From 1999 to date, what is it that you think the government has not done that you can do differently?

I believe vision is incredibly important. No administration has painted a vision of the kind of nation we want to build. When you want to build a house, you may be surrounded by the best carpenters, builders, masons, architects or bricklayers; valuable as they are, they can’t work effectively if there’s no vision of the type of house you want to build. That has been one of our problems. We have bricklayers building according to what they want, masons doing what they want and so on. There is no clear goal, so everyone is going their own way. What my administration will do is to first define the nation we want to build; and I’ve clearly defined it to be the most desirable nation to live, work and do business by December 31, 2025. Next is to get all ministries to define their visions in line with our corporate goal. For example, the Ministry of Education will have a goal that Nigeria’s educational system will be the first choice for Nigerians and Africans to educate their children and the most preferred destination for global universities to invest in by December 31, 2025. This goal will automatically affect the policies we create, the universities we build, the curriculum we create, the lecturers we hire and so on to attract the kind of people who will choose to educate their children in Nigeria.

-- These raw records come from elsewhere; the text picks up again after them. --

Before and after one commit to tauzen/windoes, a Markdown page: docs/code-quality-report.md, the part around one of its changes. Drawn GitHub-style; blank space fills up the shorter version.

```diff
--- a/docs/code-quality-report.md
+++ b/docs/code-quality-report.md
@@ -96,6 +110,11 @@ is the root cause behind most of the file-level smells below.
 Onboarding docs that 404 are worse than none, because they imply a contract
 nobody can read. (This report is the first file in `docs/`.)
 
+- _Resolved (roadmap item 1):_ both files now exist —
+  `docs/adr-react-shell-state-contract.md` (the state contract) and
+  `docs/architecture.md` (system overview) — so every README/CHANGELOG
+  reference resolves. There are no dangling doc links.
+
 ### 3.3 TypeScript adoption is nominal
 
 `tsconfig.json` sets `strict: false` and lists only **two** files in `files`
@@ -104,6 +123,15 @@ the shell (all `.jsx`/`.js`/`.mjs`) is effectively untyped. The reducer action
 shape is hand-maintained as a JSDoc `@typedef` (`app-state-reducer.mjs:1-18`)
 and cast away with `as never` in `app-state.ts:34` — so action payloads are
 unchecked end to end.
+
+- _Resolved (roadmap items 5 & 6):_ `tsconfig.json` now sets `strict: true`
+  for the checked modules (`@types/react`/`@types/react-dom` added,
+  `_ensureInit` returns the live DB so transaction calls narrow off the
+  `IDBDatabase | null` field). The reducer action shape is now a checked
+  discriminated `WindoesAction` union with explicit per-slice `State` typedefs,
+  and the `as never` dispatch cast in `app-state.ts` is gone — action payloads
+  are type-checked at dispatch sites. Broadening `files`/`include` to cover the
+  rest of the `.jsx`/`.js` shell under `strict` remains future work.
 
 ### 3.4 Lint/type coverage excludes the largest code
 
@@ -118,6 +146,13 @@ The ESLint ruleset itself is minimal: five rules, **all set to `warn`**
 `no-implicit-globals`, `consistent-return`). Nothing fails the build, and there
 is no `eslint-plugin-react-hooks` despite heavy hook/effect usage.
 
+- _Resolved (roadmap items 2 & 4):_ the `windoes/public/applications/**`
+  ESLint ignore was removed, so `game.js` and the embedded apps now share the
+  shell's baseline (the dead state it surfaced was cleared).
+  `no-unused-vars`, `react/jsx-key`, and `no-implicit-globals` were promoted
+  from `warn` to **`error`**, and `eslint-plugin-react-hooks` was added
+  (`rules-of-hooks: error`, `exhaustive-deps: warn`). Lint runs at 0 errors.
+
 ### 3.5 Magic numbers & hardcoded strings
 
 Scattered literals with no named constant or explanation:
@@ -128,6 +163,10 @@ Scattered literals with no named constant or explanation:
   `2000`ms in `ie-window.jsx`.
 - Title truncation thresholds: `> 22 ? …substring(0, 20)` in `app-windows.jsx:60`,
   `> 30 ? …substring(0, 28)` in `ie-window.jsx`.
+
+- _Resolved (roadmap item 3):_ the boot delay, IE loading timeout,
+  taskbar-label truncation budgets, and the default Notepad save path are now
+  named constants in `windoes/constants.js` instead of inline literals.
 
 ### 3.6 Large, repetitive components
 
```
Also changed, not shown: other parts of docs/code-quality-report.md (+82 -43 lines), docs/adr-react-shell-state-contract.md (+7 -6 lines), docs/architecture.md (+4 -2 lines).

Money politics has become a norm in the Nigerian political space. What is the implication of such on the chances of youths contesting for elective positions?

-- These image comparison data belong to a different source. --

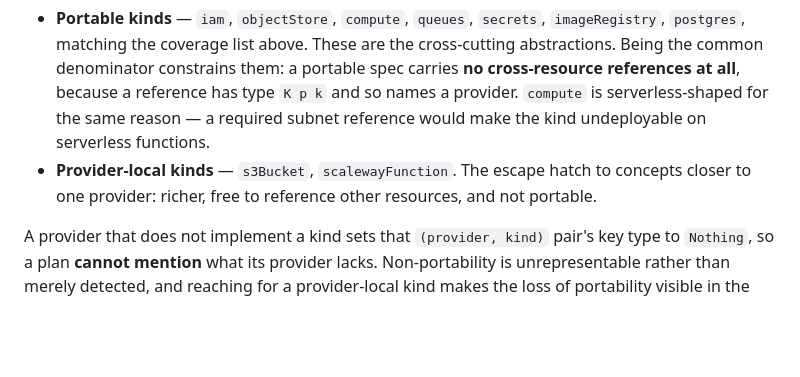
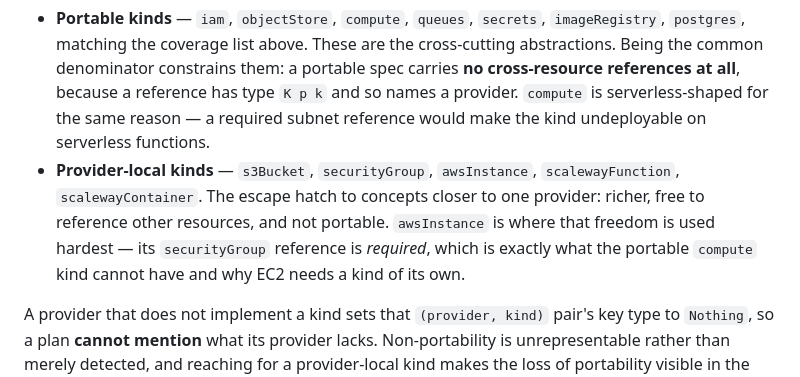
Before and after one commit to typednotes/infra, a Markdown page: docs/architecture.md, the part around the change. GitHub-like rendering; blank space fills up the shorter version.

Commit message:
Docs: the provider-local kinds list had gone stale
Three kinds had been added since it was written. Names the one that matters
most for the design: `awsInstance`'s required reference is precisely what a
portable kind cannot carry.

Co-Authored-By: Claude Opus 5 (1M context) <noreply@anthropic.com>

```diff
--- a/docs/architecture.md
+++ b/docs/architecture.md
@@ -61,8 +61,11 @@ both AWS and Scaleway to demonstrate exactly this.
   references at all**, because a reference has type `K p k` and so names a provider. `compute`
   is serverless-shaped for the same reason — a required subnet reference would make the kind
   undeployable on serverless functions.
-- **Provider-local kinds** — `s3Bucket`, `scalewayFunction`. The escape hatch to concepts closer
-  to one provider: richer, free to reference other resources, and not portable.
+- **Provider-local kinds** — `s3Bucket`, `securityGroup`, `awsInstance`, `scalewayFunction`,
+  `scalewayContainer`. The escape hatch to concepts closer to one provider: richer, free to
+  reference other resources, and not portable. `awsInstance` is where that freedom is used
+  hardest — its `securityGroup` reference is *required*, which is exactly what the portable
+  `compute` kind cannot have and why EC2 needs a kind of its own.
 
 A provider that does not implement a kind sets that `(provider, kind)` pair's key type to
 `Nothing`, so a plan **cannot mention** what its provider lacks. Non-portability is
```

I believe that money politics has eaten deeply into the fibre of our politics, where today, the ruling class has impoverished the electorates, not only using economics, but by also refusing to educate them. Education sets people free, it causes people to ask questions. The more ignorant the electorate, the easier it is to impoverish them. Today, we have people asking you to shake body for them after you have engaged with them. But I believe that in 2019, money will fail the ruling class because Nigerians are tired of being poor and enslaved and all they want is a New Nigeria with opportunities for all. I’m glad to see that more young people have taken responsibility to aspire for elective offices under new party platforms simply because the cost of running on either the APC or PDP is too high. My party, the Alliance for New Nigeria (ANN) has 141 candidates running across all offices in the nation and it was easier for them to pick up nomination forms, and because this is a social media savvy generation, they are able to share their messages online and also engage the grassroots, so I believe it’s a welcome development

What’s your party’s ideology and what’s your trump card?

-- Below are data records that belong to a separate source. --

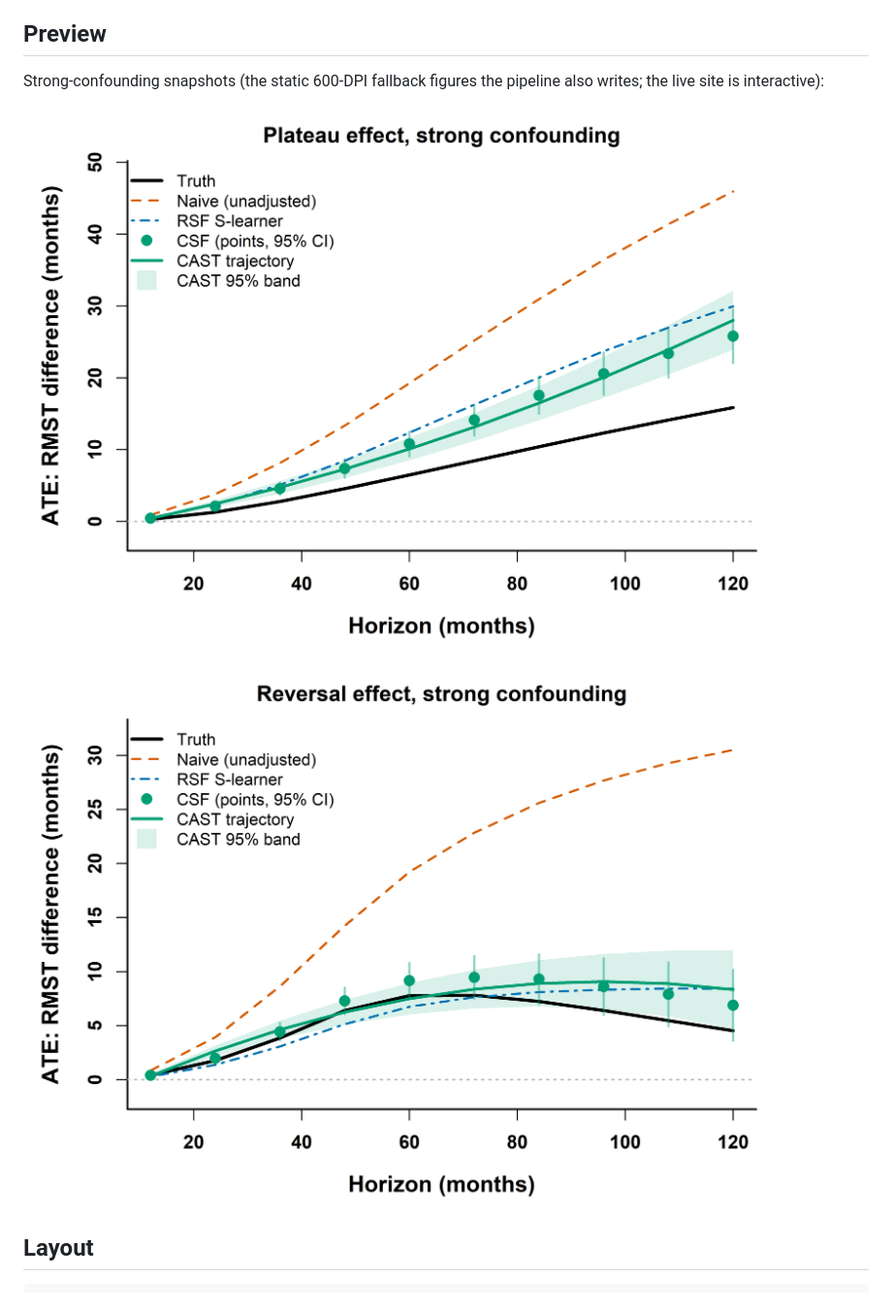
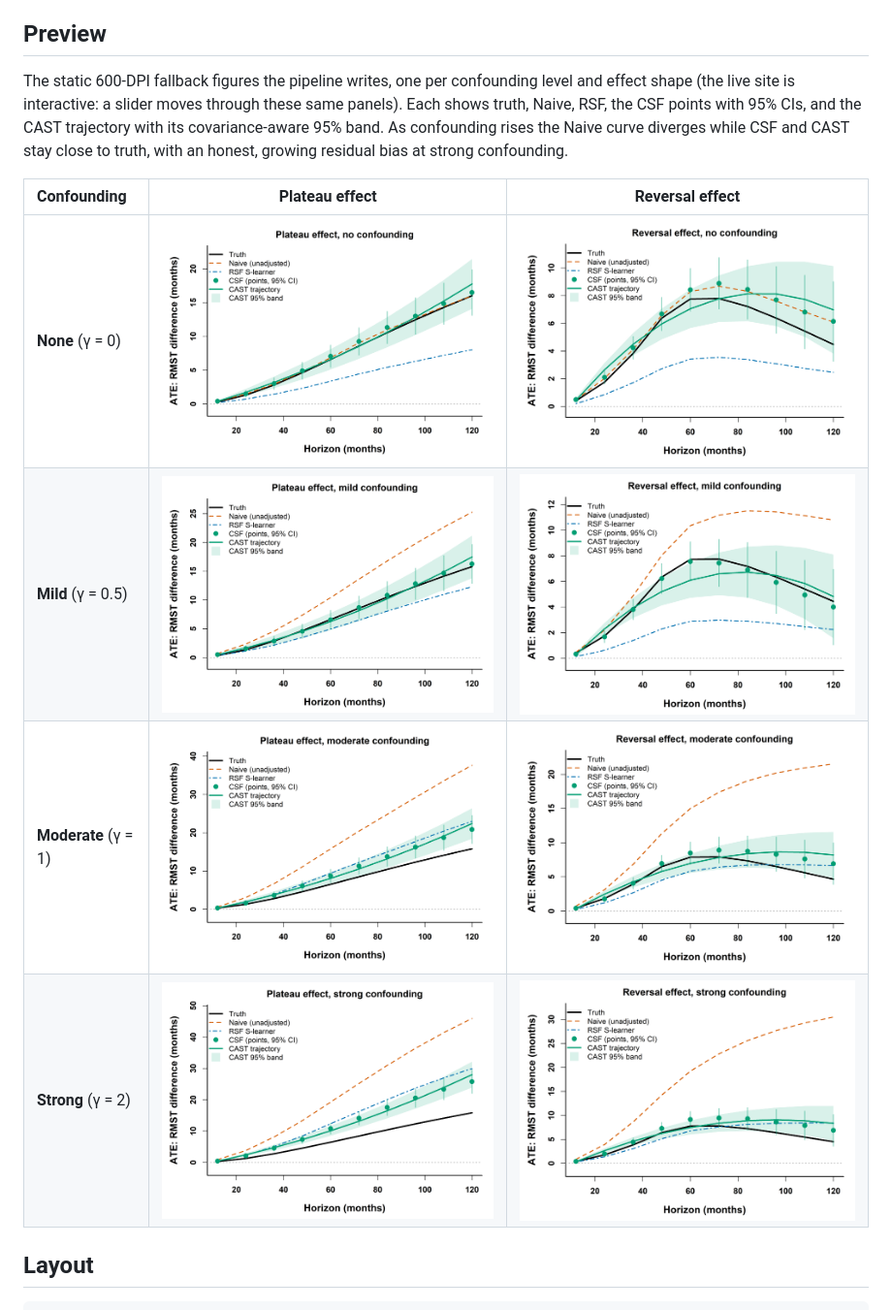
Before and after one commit to ishuryak/cast_demo_website, a Markdown page: README.md, the part around the change. Shown at 97% size. Rendered like a GitHub page.

Commit message:
Add full 2x4 figure gallery (all confounding levels x both shapes) to README

```diff
--- a/README.md
+++ b/README.md
@@ -26,12 +26,19 @@ shrinkage intensity and covariance condition number.
 
 ## Preview
 
-Strong-confounding snapshots (the static 600-DPI fallback figures the pipeline
-also writes; the live site is interactive):
+The static 600-DPI fallback figures the pipeline writes, one per confounding
+level and effect shape (the live site is interactive: a slider moves through
+these same panels). Each shows truth, Naive, RSF, the CSF points with 95% CIs,
+and the CAST trajectory with its covariance-aware 95% band. As confounding
+rises the Naive curve diverges while CSF and CAST stay close to truth, with an
+honest, growing residual bias at strong confounding.
 
-![Plateau effect, strong confounding](docs/figs/plateau_strong_confounding.png)
-
-![Reversal effect, strong confounding](docs/figs/reversal_strong_confounding.png)
+| Confounding | Plateau effect | Reversal effect |
+|:--|:--:|:--:|
+| **None** (γ = 0) | ![Plateau, no confounding](docs/figs/plateau_none_confounding.png) | ![Reversal, no confounding](docs/figs/reversal_none_confounding.png) |
+| **Mild** (γ = 0.5) | ![Plateau, mild confounding](docs/figs/plateau_mild_confounding.png) | ![Reversal, mild confounding](docs/figs/reversal_mild_confounding.png) |
+| **Moderate** (γ = 1) | ![Plateau, moderate confounding](docs/figs/plateau_moderate_confounding.png) | ![Reversal, moderate confounding](docs/figs/reversal_moderate_confounding.png) |
+| **Strong** (γ = 2) | ![Plateau, strong confounding](docs/figs/plateau_strong_confounding.png) | ![Reversal, strong confounding](docs/figs/reversal_strong_confounding.png) |
 
 ## Layout
 
```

Our ideology is simple: A New Nigeria. We don’t want a better Nigeria. We want a 180-degree turn from what we currently have. We want a nation where light is present and generators are absent. We want a nation where the government partners with businesses and doesn’t prey on them. We want a nation that educates our children, not just to find jobs, but shows them how to create jobs. We want a nation where our many doctors and nurses who have left our shores to practice abroad can come back and build a new healthcare system. We want a nation where our police officers and law enforcement agencies are the most professional and distinguished professionals in the world. We want a nation that is the prosperity capital of the world. Our trump card is being authentic and showing Nigerians that we are just like them and that they can trust us to give them a nation they would be proud of.